[Start of Attachment]

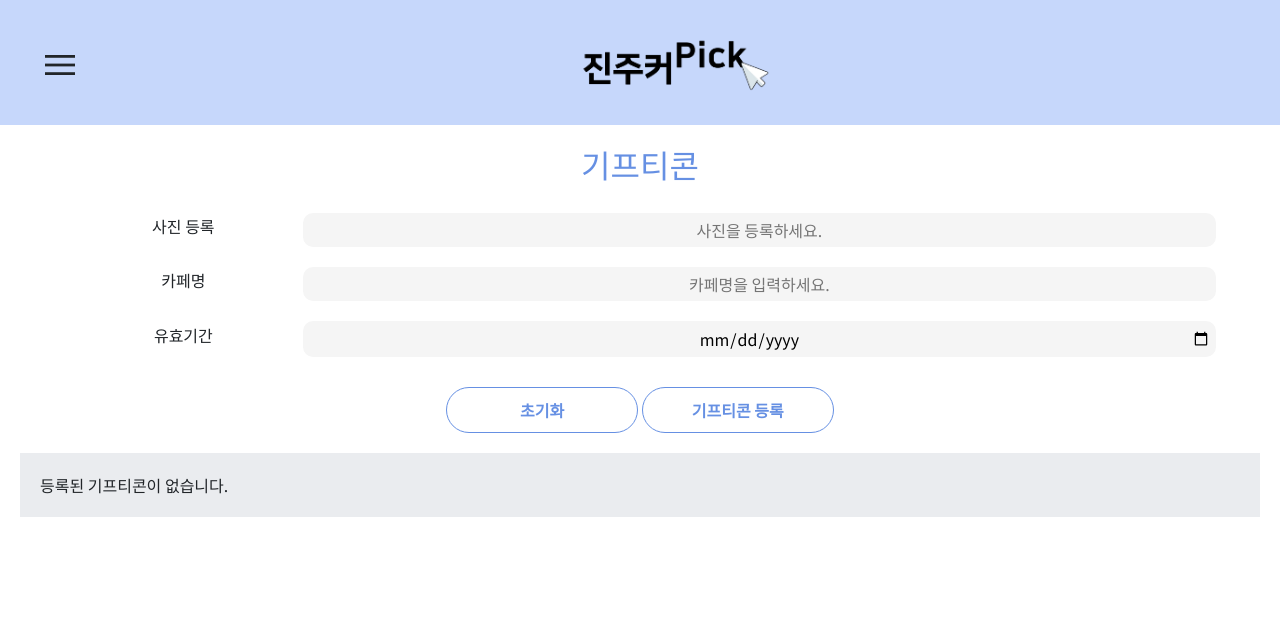
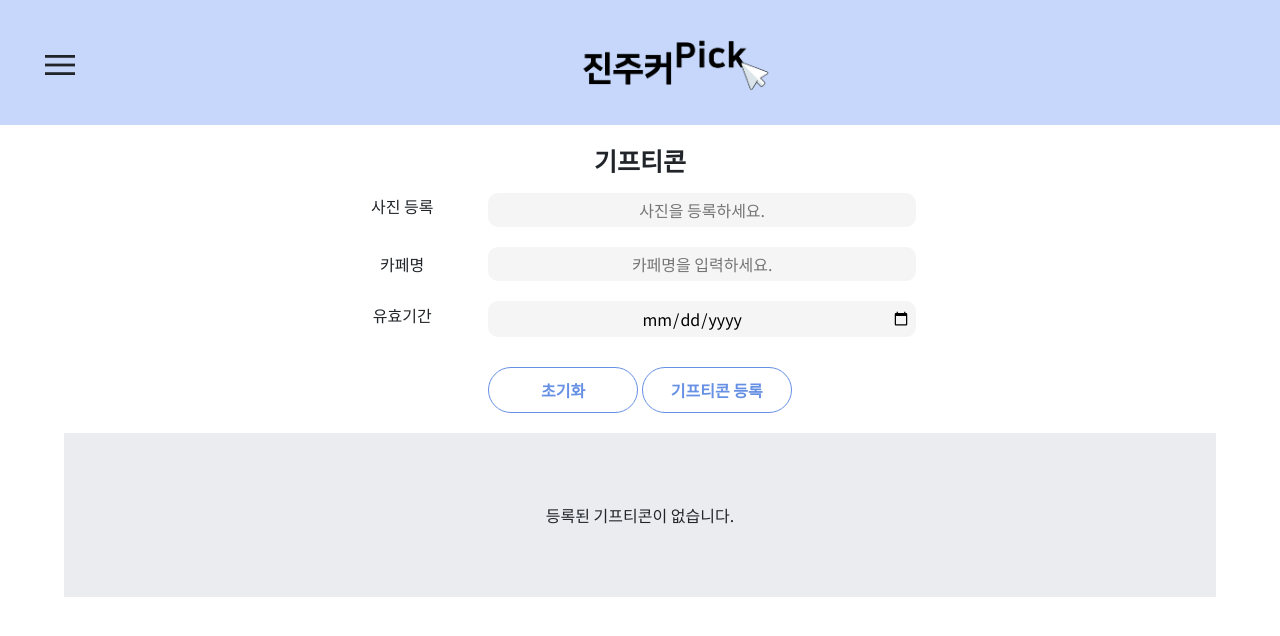
Before and after one commit to Do-09/JinjuCopick, a Node server app: template views/gifticon_upload.ejs in a window 1280 px wide. Shown: the top 636 px of the page. Run offline with Node 20, Linux system fonts and the light colour scheme; the template is opened without the code that fills it, so the values that code supplies are empty; some libraries are stand-ins or nearby versions.

Commit message:
gifticon_lists 디자인 수정

```diff
--- a/public/css/gifticon_upload.css
+++ b/public/css/gifticon_upload.css
@@ -17,9 +17,30 @@
   body::-webkit-scrollbar{display:none}
 
   .list_section {
-      margin : 20px;
+      margin : auto;
       padding: 20px;
+      width: 90%;
       background-color: #EAECEF;
+      margin-top: 20px;
+      margin-bottom: 40px;
+  }
+
+  .gifticon_lists {
+    width: 100%;
+    display: flex;
+    /*justify-content: center;
+    align-items: center;*/
+    flex-wrap: wrap;
+    gap: 40px;
+    opacity: 1;
+    transition: all ease-out 0.3s;
+}
+
+.no_upload {
+    text-align: center;
+    margin: auto;
+    margin-top: 50px;
+    margin-bottom: 50px;
 }
 
   .check_section, .del_btn {
@@ -45,24 +66,13 @@
 
   .upload h2 {
     text-align: center;
-      color: #6690E3;
-      margin-bottom: 20px;
+    font-size: 25px;
+    font-weight: bold;
   }
 
   #inputContainer {
-      margin-left:auto;
-      margin-right:auto;
-      width: 90%;
-  }
-
-  #upload_form {
-      background-color: white;
-      display: inline-block;
-      width: 80%;
-      flex-direction: column;
-      columns: 1;
-      padding: 2vw 4vw;
-      border: 1px solid royalblue;
+    margin:auto;
+    width: 600px;
   }
 
   .upload_input {
@@ -75,8 +85,13 @@
       font-size: 16px;
       border-radius: 10px;
       resize: none;
-      width: 100%;
+      width: 90%;
   }
+
+  /*#fileName {
+    width: 92%;
+    color:gray;
+  }*/
 
   .form_btn {
       background: white;
@@ -86,7 +101,7 @@
       font-size: 1rem;
       outline: none;
       cursor: pointer;
-      width: 15%;
+      width: 150px;
       font-weight: bold;
       margin: 20px auto 0;
       border-radius: 30px;
@@ -100,10 +115,11 @@
   }
 
 @media screen and (max-width: 667px) {
+    #inputContainer {
+        width: 100%;
+    }
+
     #upload_form {
         width:100%
     }
-      .form_btn {
-          width: 30%;
 }
-  }
--- a/views/gifticon_upload.ejs
+++ b/views/gifticon_upload.ejs
@@ -4,7 +4,6 @@
         <meta name="viewport" content="width=device-width, initial-scale=1.0">
         <title>진주커Pick</title>
         <link rel="stylesheet"  type="text/css" href="/public/css/gifticon_upload.css">
-        <link rel="stylesheet"  type="text/css" href="/public/css/gifticon_lists.css">
         <link rel="stylesheet"  type="text/css" href="/public/css/header.css">
 
         <link rel="stylesheet" href="https://maxcdn.bootstrapcdn.com/bootstrap/4.0.0/css/bootstrap.min.css"
@@ -37,7 +36,7 @@
                     </div>
                 </section>
             </div>
-            <script src="/public\js\index.js"></script>
+            <script src="public\js\index.js"></script>
             <div class="main_logo">
                 <a href="/"><img src="/public/static/jinju.textlogo.png" height= "110" alt="로고"></a>
             </div>
@@ -48,23 +47,25 @@
             <form action="/gifticon_upload/submit" id="myForm" method="post" enctype="multipart/form-data">
                 <table id="inputContainer">
                 <input type="file" id="gifticonImg" name="gifticonImg" accept="image/*" aria-required="true" required oninvalid="this.setCustomValidity('기프티콘 이미지를 선택해주세요.')" oninput="this.setCustomValidity('')">
+                    <!--<tr>
+                        <td colspan="2"><label for="gifticonImg" class="upload_input" id="fileName" style="width: 92%; color:gray">사진을 등록하세요.</label></td>
+                    </tr>-->
+
                     <tr>
-                        <td class="form_items">
+                        <td>
                             <span class="fileInput">
                                 <label for="gifticonImg">사진 등록</label>
                             </span>
                         </td>
-                        <td><input type="text" class="upload_input" id="fileName" value="" placeholder="사진을 등록하세요." required disabled></td>
+                        <td><input type="text" class="upload_input" id="fileName" value="" autocomplete="off" required oninvalid="this.setCustomValidity('사진을 등록해주세요.')" oninput="this.setCustomValidity('')" placeholder="사진을 등록하세요."></td>
                     </tr>
                     <tr>
-                        <td class="form_items"><label>카페명</td>
-                        <td><input type="text" class="upload_input" id="cafeName" name="cafeName" maxlength="30" required oninvalid="this.setCustomValidity('카페명을 입력해주세요.')" oninput="this.setCustomValidity('')" placeholder="카페명을 입력하세요." required></td>
+                        <td class="form_items">카페명</td>
+                        <td><input type="text" class="upload_input" id="cafeName" name="cafeName" maxlength="30" autocomplete="off" required oninvalid="this.setCustomValidity('카페명을 입력해주세요.')" oninput="this.setCustomValidity('')" placeholder="카페명을 입력하세요." required></td>
                     </tr>
                     <tr>
                         <td class="form_items"><label>유효기간</td>
                         <td><input type="date" class="upload_input" id="expirationDate" name="expirationDate" required oninvalid="this.setCustomValidity('유효기간을 선택해주세요.')" oninput="this.setCustomValidity('')"></label></td>
-
-                        <!--오늘 이전 날짜는 선택 불가능-->
                     </tr>
                 </table>
                 <input type="reset" class="form_btn" id="reset_btn" value="초기화" onclick="document.getElementById('fileName').textContent = '&nbsp;'">
@@ -88,7 +89,7 @@
                             <div class="gifticons">
                                 <% var image = data[i] %>
                                 <p><input type="checkbox" name="check" value="<%=image.gifticon%>" onclick="checkSelectAll()"></p>
-                                    <img src="<%= image.gifticon %>" width="100" height="150" onclick="window.open(this.src)">
+                                <img src="<%= image.gifticon %>" width="100" height="150" onclick="window.open(this.src, '_blank', 'width=800, height=600')">
                                 <div>카페명 : <%= image.name %></div>
                                 <div>유효기간 : <span class="newDate"><%=image.date%></span></div>
                             </div>
@@ -150,6 +151,5 @@
             dateElement.setAttribute("min", date);
         </script>
 
-
     </body>
 </html>
```
Lines whose indentation alone changed are shown as unchanged.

[End of Attachment]

_What is expected_
Within the listing above, count each line that holds the word "public"; the answer is that number alone.

_Response area_
8